Grow your network.
Communicate with your friends, collectors, and followers to keep them in the loop regarding where they can see your work (and help promote you!). “Keep your nearest and dearest up to date with your art practice through newsletters. Mailchimp or Constant Contact are great platforms. Build your list as you get to know your community.”
Cultivate an inspiring studio space.
“Studio visits should be treated as a professional endeavor,” Glosser notes. “Be prepared by providing a price sheet, postcard or brochure for folks to take, and your business card. Having a guest book to build your database is a good idea as well. Also, be sure to follow-up with a thank you card or email the next day. Cultivating relationships with your potential clients and collectors is critical to establishing a solid art practice.”
Have an elevator pitch ready.
When it comes to being prepared to talk about your work Glosser states, “I suggest highlighting key statements from your artist statement and memorizing them. Be sure to include what type of work you create. You have to give the other person a golden nugget to go on so describe something about your process or content that everyone can relate to in order to continue the conversation.”
Know your worth.
Keeping a price sheet handy for easy reference is crucial to communicating the worth of your paintings. Not sure where to start? Talk to an artist advisor. Check out our pricing guide, too – you’ll find a simple formula to base your thinking off of.
Diversify revenue streams.
While some artists might seek funding by applying for grants, prizes, fellowships, residencies and other endeavors, emerging artists seeking success through financial independence will benefit from pop-up exhibitions, digital methods, and art fairs – all sure-fire and efficient ways to sell work and grow clientele by building relationships first-hand.
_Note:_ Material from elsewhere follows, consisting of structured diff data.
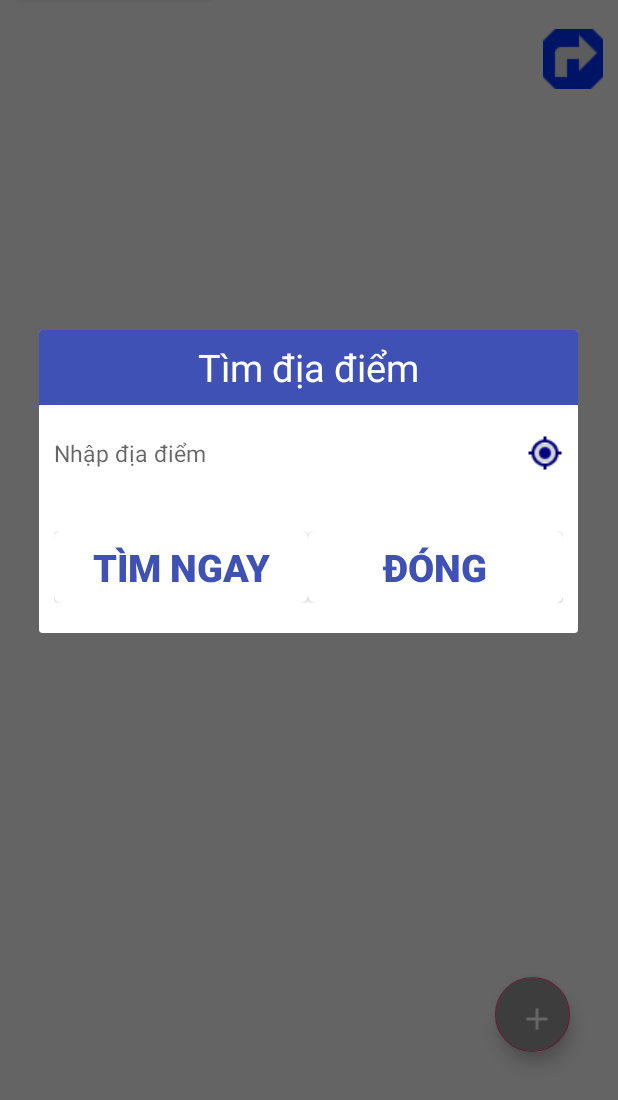
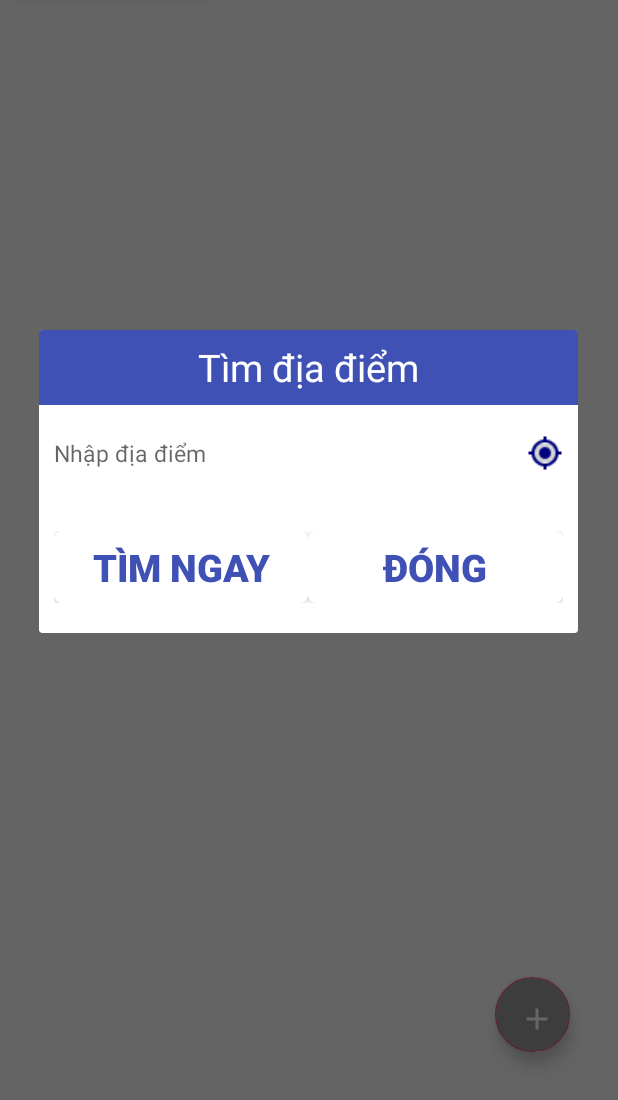
Before and after one commit to ngvantu/Android-ConvenienceStore, an Android app: the MapsActivity screen opened directly, with no data from a screen before it, after a tap on "TÌM TẠI ĐỊA ĐIỂM", on a phone screen of 412 x 824 dp, the part 136-1236 px from its top. Run offline under Robolectric (Android 15) with nearby library versions, the phone set to English and light mode, and no system bars; libraries missing offline, so code that uses them is left out: io.netopen.hotbitmapgg; 4 statements that could not run were skipped.

Commit message:
done direction button

```diff
--- a/app/src/main/res/layout/activity_maps.xml
+++ b/app/src/main/res/layout/activity_maps.xml
@@ -89,7 +89,7 @@
                     android:src="@drawable/ic_direction"
                     android:layout_alignParentEnd="true"
                     android:layout_marginTop="50dp"
-                    android:visibility="visible"/>
+                    android:visibility="invisible"/>
             </RelativeLayout>
 
             <fragment
```
Also changed, not shown: app/src/main/java/team25/conveniencestore/activitys/MapsActivity.java (+19 -1 lines).
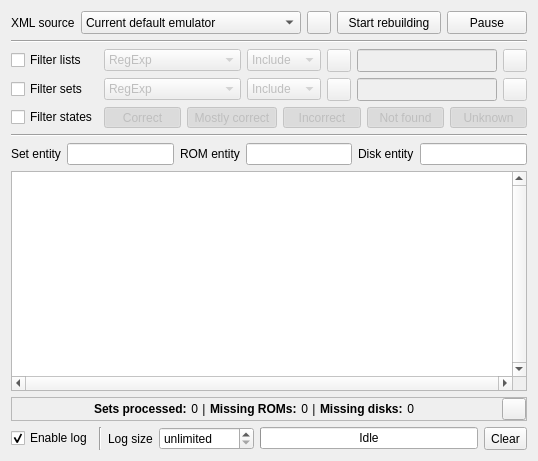
Old version of the form collectionrebuilder.ui in the repository qmc2/qmc2-mame-fe.
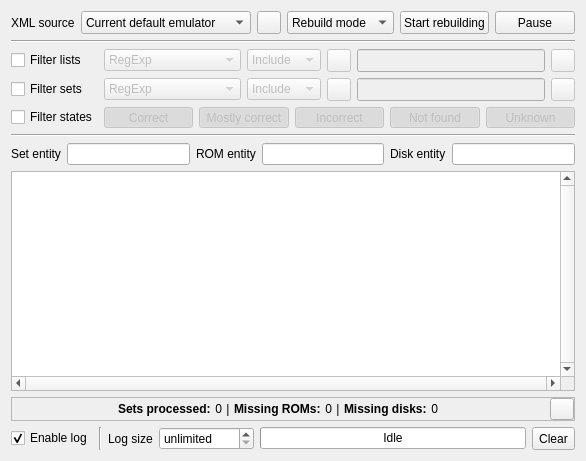
New version of the form. Icons and pictures are not drawn.

Commit message: imp: added a mode switcher (rebuild / dry run) to the collection rebuilder dialog itself

The edit to the form file:
```diff
--- a/collectionrebuilder.ui
+++ b/collectionrebuilder.ui
@@ -6,7 +6,7 @@
    <rect>
     <x>0</x>
     <y>0</y>
-    <width>538</width>
+    <width>586</width>
     <height>461</height>
    </rect>
   </property>
@@ -231,6 +231,29 @@
        </property>
       </widget>
      </item>
+     <item>
+      <widget class="QComboBox" name="comboBoxModeSwitch">
+       <property name="sizePolicy">
+        <sizepolicy hsizetype="Fixed" vsizetype="Minimum">
+         <horstretch>0</horstretch>
+         <verstretch>0</verstretch>
+        </sizepolicy>
+       </property>
+       <property name="toolTip">
+        <string>Mode switch</string>
+       </property>
+       <item>
+        <property name="text">
+         <string>Rebuild mode</string>
+        </property>
+       </item>
+       <item>
+        <property name="text">
+         <string>Dry run mode</string>
+        </property>
+       </item>
+      </widget>
+     </item>
      <item>
       <widget class="QPushButton" name="pushButtonStartStop">
        <property name="sizePolicy">
```
Left out of the diff: 1 changed line with no effect on the pictures. The commit also changes 14 other files.
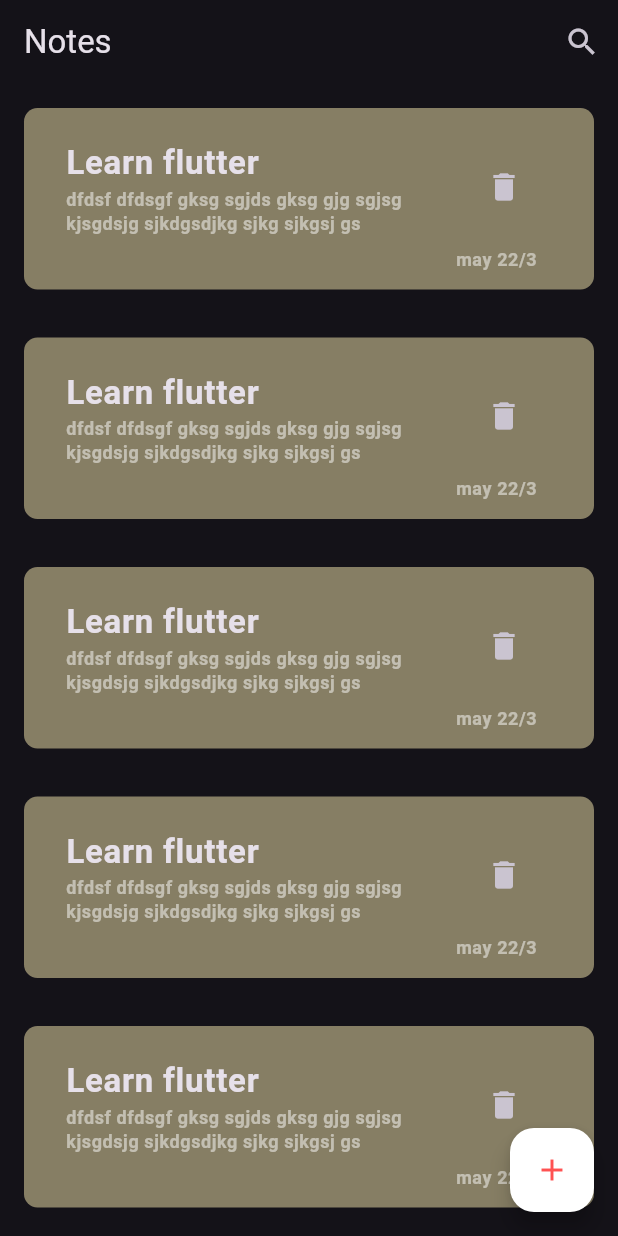
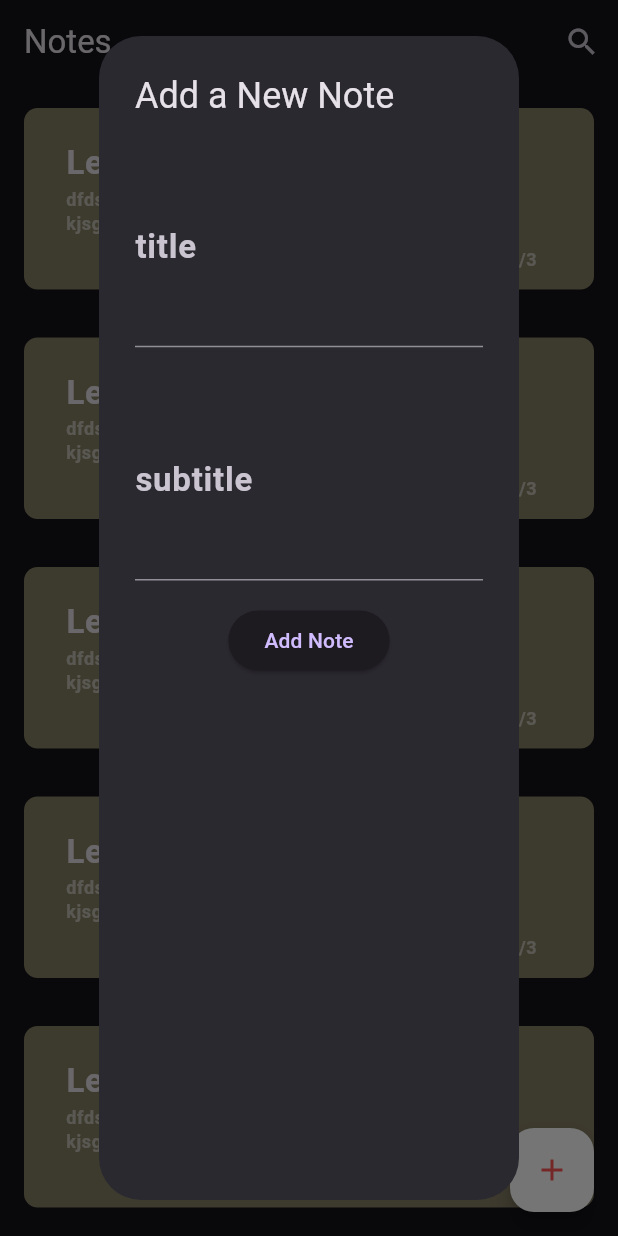
Before and after one commit to HussienAboSoker/notes, a Flutter app: the screen it shows after launch, after a tap on the "add" icon, on a phone screen of 412 x 824 dp. Run offline on Flutter 3.47's test engine with Material 3 defaults, Android fonts, the phone set to English and light mode, and no system bars.

Commit message:
create diaog show when click on floating...

```diff
--- a/lib/views/home.dart
+++ b/lib/views/home.dart
@@ -1,4 +1,5 @@
 import 'package:flutter/material.dart';
+import 'package:notes/views/widgets/dialog.dart';
 
 import 'package:notes/views/widgets/listview_note.dart';
 
@@ -19,7 +20,14 @@ class HomePage extends StatelessWidget {
       ),
       body: const ListViewNote(),
       floatingActionButton:
-          FloatingActionButton(onPressed: () {}, child: const Icon(Icons.add,color: Colors.redAccent,)),
+          FloatingActionButton(onPressed: () {
+           showDialog(
+            context: context,
+            builder: (BuildContext context) {
+              return AddNoteDialog();
+            },
+          );
+          }, child: const Icon(Icons.add,color: Colors.redAccent,)),
     );
   }
 }
--- /dev/null
+++ b/lib/views/widgets/dialog.dart
@@ -0,0 +1,42 @@
+// add_note_dialog.dart
+import 'package:flutter/material.dart';
+
+class AddNoteDialog extends StatelessWidget {
+  const AddNoteDialog({super.key});
+
+  @override
+  Widget build(BuildContext context) {
+    return AlertDialog(
+      title: const Text('Add a New Note'),
+      content: Column(
+        mainAxisSize: MainAxisSize.max,
+        children: [
+          const TextField(
+
+            decoration: InputDecoration(
+              labelText: 'title',
+            ),
+            maxLines: 3,
+          ),
+          const SizedBox(
+            height: 20,
+          ),
+          const TextField(
+            decoration: InputDecoration(
+              labelText: 'subtitle',
+            ),
+            maxLines: 3,
+          ),
+          const SizedBox(height: 16),
+          ElevatedButton(
+            onPressed: () {
+              // Add your logic to save the note
+              Navigator.pop(context); // Close the dialog
+            },
+            child: const Text('Add Note'),
+          ),
+        ],
+      ),
+    );
+  }
+}
```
Follow your dream.
It’s not about what others want from you. Whether it’s your art itself or next steps for your practice, your dream and your career come first!
Keep these tips in mind when planning for your next art fair, exhibition, digital pop up and more. Stay up to date with our curated content for emerging artists by signing up for our weekly newsletter!